This case was referred to the Belgian Supreme Court, where they were asked to clarify the scope of the absolute prohibition to preclude the right to seek the annulment of an arbitral award, in particular in connection with the obligation to lodge an appeal first.
The Supreme Court held that the filing fee constituted a manifestly unreasonable financial condition to file an appeal, which de facto denied the right to appeal of the defendant. In other words, it held that the defendant was practically unable to lodge an appeal against the arbitral award. The court decided that the prohibition to preclude the right to seek annulment of an arbitral award did not only concern explicit exclusions (e.g., contractual clauses) but also situations where a party is, in fact, denied access to this right; in particular, due to an unreasonable financial threshold. In this case, the lack of an appeal could therefore not deprive the defendant of the right to request the annulment of the award.
B.3 Professional liability of arbitrations and intervention of technical advisors
In the framework of a longstanding dispute that ended in 2019, the Brussels Court of Appeal annulled an arbitral award in a case concerning the professional liability of an arbitrator with respect to the intervention of a technical expert. In particular, the court ruled that the arbitrator had relied on the technical expert too closely, thereby violating multiple principles of justice. This gave rise to the annulment of the award and reimbursement of the arbitrator’s professional fees.

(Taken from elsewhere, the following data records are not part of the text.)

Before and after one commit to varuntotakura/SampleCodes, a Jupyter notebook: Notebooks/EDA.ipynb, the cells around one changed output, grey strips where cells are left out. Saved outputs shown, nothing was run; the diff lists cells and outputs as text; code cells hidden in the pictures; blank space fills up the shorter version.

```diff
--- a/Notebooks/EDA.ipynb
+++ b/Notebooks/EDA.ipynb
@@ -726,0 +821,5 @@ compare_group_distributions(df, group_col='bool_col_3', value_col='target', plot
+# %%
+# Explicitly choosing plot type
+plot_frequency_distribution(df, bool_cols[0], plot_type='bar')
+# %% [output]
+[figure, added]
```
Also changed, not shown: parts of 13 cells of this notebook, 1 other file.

The dispute stemmed from arbitration proceedings before CEPANI, where a technical advisor had been appointed for the limited task of assisting the arbitrator with the technical aspects of the dispute. This appointment did not authorize any involvement in the decision-making process. From the technical expert’s invoices, it appeared that (i) he had drafted a report examining the usefulness of a technical inquiry – which is a procedural and therefore legal assessment, (ii) he was present at the judge’s deliberation after the court pleadings and (iii) he had received an unpublished, draft version of the award and delivered comments to the arbitrator.

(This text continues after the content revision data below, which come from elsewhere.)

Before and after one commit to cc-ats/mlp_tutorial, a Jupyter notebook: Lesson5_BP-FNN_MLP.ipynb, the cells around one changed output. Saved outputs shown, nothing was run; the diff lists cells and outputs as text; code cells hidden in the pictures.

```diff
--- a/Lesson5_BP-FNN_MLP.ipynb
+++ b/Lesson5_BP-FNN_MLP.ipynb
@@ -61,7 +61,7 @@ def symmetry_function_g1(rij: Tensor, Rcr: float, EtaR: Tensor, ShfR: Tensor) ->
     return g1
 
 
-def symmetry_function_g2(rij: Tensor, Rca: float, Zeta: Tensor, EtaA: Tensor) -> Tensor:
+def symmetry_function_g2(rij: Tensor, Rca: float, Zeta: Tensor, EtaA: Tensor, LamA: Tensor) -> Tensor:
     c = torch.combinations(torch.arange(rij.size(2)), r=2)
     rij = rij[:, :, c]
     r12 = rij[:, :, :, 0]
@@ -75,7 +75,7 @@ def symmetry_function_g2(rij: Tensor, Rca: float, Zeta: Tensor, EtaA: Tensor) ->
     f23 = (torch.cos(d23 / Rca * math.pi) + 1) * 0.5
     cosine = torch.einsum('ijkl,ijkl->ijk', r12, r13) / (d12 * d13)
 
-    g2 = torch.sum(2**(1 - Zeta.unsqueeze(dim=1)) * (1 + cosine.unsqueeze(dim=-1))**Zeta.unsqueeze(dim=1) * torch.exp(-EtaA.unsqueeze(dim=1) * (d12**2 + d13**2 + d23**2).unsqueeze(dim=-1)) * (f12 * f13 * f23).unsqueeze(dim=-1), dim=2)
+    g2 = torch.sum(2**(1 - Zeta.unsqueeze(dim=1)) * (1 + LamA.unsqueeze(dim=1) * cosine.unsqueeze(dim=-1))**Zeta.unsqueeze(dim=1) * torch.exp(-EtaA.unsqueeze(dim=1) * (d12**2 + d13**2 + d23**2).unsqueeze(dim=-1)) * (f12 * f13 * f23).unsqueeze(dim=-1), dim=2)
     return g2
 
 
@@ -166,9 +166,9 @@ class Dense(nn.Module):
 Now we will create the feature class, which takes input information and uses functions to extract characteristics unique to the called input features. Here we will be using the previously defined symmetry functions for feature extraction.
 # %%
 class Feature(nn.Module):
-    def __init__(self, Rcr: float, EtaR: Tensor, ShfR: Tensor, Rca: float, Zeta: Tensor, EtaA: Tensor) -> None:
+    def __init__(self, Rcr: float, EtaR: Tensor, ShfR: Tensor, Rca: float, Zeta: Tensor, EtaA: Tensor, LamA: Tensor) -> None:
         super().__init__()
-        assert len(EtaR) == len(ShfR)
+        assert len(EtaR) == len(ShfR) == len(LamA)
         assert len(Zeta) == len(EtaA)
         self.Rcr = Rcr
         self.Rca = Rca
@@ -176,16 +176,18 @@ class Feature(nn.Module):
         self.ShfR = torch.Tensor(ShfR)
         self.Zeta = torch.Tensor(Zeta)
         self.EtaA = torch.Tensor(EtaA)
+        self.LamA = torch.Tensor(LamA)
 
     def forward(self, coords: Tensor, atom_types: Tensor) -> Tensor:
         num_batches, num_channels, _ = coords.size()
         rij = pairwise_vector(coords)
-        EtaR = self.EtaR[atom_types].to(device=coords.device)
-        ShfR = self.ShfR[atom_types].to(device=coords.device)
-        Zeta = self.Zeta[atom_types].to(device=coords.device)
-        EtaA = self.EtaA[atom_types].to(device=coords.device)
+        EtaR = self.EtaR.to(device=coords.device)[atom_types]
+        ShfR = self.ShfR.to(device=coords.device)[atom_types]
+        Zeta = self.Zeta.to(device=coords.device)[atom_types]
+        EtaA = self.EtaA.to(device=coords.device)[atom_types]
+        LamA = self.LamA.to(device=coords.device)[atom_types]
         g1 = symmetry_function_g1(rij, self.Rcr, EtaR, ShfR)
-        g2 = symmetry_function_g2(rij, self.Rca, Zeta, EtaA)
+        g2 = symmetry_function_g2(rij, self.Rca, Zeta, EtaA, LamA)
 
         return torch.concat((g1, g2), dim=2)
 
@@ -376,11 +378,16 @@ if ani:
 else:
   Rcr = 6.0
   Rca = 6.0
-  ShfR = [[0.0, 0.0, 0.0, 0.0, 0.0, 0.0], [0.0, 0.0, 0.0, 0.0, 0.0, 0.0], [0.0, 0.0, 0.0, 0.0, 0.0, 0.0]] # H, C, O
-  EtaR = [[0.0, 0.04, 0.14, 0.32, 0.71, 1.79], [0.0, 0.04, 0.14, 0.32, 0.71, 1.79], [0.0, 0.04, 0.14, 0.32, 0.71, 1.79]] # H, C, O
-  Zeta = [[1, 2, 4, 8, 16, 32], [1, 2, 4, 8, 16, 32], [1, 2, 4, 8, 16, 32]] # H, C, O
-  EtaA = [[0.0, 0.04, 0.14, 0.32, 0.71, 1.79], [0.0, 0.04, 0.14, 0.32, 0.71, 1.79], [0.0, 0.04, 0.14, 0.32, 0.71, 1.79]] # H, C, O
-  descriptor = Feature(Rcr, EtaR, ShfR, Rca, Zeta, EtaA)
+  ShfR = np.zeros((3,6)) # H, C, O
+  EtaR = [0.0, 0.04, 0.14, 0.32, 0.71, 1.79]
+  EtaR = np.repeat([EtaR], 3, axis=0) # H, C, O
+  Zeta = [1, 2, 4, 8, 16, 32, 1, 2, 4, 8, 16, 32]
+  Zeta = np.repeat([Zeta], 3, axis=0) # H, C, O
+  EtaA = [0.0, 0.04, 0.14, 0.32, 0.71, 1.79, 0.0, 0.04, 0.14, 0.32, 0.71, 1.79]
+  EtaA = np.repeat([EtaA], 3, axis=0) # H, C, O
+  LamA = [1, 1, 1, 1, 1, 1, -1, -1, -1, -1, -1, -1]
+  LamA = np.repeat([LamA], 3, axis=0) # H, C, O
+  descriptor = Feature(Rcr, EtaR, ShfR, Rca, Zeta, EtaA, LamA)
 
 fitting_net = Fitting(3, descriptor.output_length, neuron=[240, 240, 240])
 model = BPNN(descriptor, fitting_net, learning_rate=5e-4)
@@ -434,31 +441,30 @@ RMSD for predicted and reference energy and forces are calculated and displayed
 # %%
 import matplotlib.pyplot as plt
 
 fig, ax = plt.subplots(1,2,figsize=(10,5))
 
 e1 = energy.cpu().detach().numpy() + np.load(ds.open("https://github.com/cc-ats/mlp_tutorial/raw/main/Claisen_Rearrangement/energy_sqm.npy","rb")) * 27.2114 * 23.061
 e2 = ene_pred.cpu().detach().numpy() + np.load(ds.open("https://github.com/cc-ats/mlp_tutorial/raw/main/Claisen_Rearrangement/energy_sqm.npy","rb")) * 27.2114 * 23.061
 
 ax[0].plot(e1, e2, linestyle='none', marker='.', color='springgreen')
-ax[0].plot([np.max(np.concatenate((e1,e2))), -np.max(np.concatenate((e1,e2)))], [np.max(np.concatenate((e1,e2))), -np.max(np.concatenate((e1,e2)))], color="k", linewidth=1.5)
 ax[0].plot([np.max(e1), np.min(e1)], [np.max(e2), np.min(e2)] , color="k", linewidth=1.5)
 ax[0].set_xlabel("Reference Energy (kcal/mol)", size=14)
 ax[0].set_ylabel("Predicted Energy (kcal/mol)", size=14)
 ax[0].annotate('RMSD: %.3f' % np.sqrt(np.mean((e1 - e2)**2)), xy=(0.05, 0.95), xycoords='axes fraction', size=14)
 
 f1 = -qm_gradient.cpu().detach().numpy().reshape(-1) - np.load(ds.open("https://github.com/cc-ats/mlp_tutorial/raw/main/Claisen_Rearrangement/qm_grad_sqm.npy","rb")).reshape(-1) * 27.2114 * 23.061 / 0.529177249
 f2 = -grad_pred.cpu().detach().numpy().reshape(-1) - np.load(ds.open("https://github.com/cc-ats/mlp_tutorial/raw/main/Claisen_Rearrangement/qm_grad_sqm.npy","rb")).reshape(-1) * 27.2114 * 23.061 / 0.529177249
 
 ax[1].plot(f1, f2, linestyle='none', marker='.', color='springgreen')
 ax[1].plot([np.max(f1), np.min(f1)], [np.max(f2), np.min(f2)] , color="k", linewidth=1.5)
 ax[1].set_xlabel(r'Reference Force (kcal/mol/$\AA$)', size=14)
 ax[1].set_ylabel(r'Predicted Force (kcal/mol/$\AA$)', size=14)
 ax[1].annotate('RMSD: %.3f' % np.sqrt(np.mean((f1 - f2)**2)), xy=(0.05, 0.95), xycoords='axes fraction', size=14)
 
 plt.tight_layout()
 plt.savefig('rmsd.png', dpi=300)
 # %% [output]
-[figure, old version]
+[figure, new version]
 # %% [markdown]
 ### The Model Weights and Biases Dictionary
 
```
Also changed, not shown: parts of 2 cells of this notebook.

One of the parties brought the case before the Brussels Court of Appeal (after the Court of First Instance had rejected its claim) on the basis of gross misconduct of the arbitrator, submitting that the arbitral award should be declared null.

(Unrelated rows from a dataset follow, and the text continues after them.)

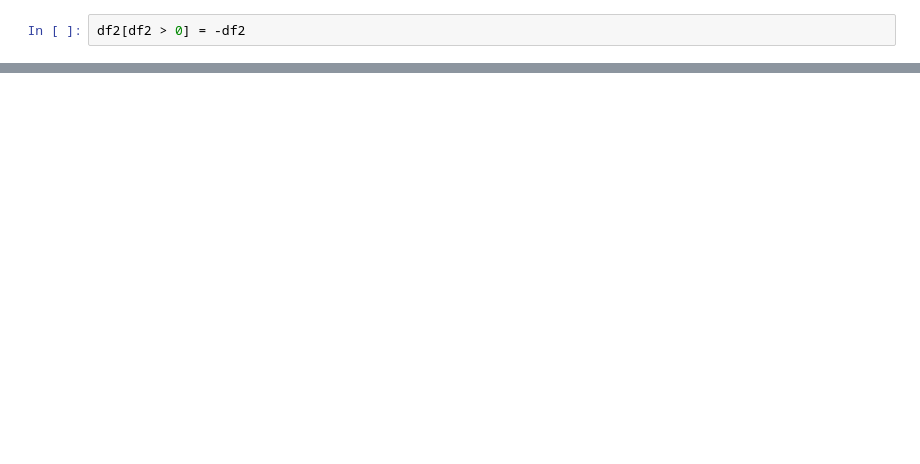
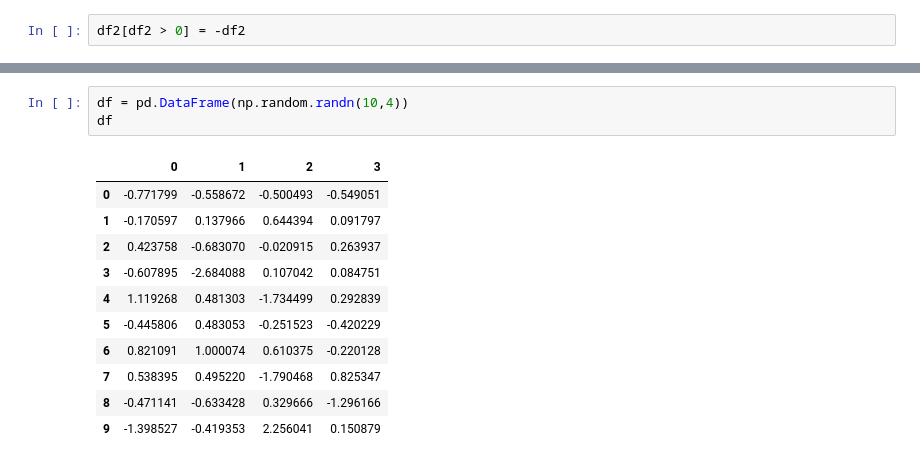
Before and after one commit to misterio33/Learning, a Jupyter notebook: ML_Cource/Lesson_1_pandas/10_minutes_to_pandas.ipynb, the cells around one changed output, grey strips where cells are left out. Cells and saved outputs as stored; diff of their text form; blank space fills up the shorter version.

```diff
--- a/ML_Cource/Lesson_1_pandas/10_minutes_to_pandas.ipynb
+++ b/ML_Cource/Lesson_1_pandas/10_minutes_to_pandas.ipynb
@@ -362,0 +567,15 @@ df2
+# %%
+df = pd.DataFrame(np.random.randn(10,4))
+df
+# %% [output]
+|  | 0 | 1 | 2 | 3 |
+| 0 | -0.771799 | -0.558672 | -0.500493 | -0.549051 |
+| 1 | -0.170597 | 0.137966 | 0.644394 | 0.091797 |
+| 2 | 0.423758 | -0.683070 | -0.020915 | 0.263937 |
+| 3 | -0.607895 | -2.684088 | 0.107042 | 0.084751 |
+| 4 | 1.119268 | 0.481303 | -1.734499 | 0.292839 |
+| 5 | -0.445806 | 0.483053 | -0.251523 | -0.420229 |
+| 6 | 0.821091 | 1.000074 | 0.610375 | -0.220128 |
+| 7 | 0.538395 | 0.495220 | -1.790468 | 0.825347 |
+| 8 | -0.471141 | -0.633428 | 0.329666 | -1.296166 |
+| 9 | -1.398527 | -0.419353 | 2.256041 | 0.150879 |
```
Also changed, not shown: parts of 60 cells of this notebook.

The court held that the arbitrator had violated the secrecy of the deliberation – a principle considered to be fundamental to ensure judges’ (c.q. arbitrators) independency under Belgian law and had unlawfully transferred part of its jurisdiction to the technical expert. The court annulled the arbitral award and condemned the arbitrator to reimburse his professional fees (i.e., the full amount it had received from CEPANI). Interestingly, the appellant did not receive compensation for its legal costs incurred for the defense of its claims because it was not proven that the appellant would have obtained a more advantageous award if the arbitrator had not made a professional error, especially considering the fact that the parties had entered into a settlement agreement after the arbitral award was handed down.
 EUR 25,000.
 EUR 100,000.
 EUR 40,000.
 EUR 15,000.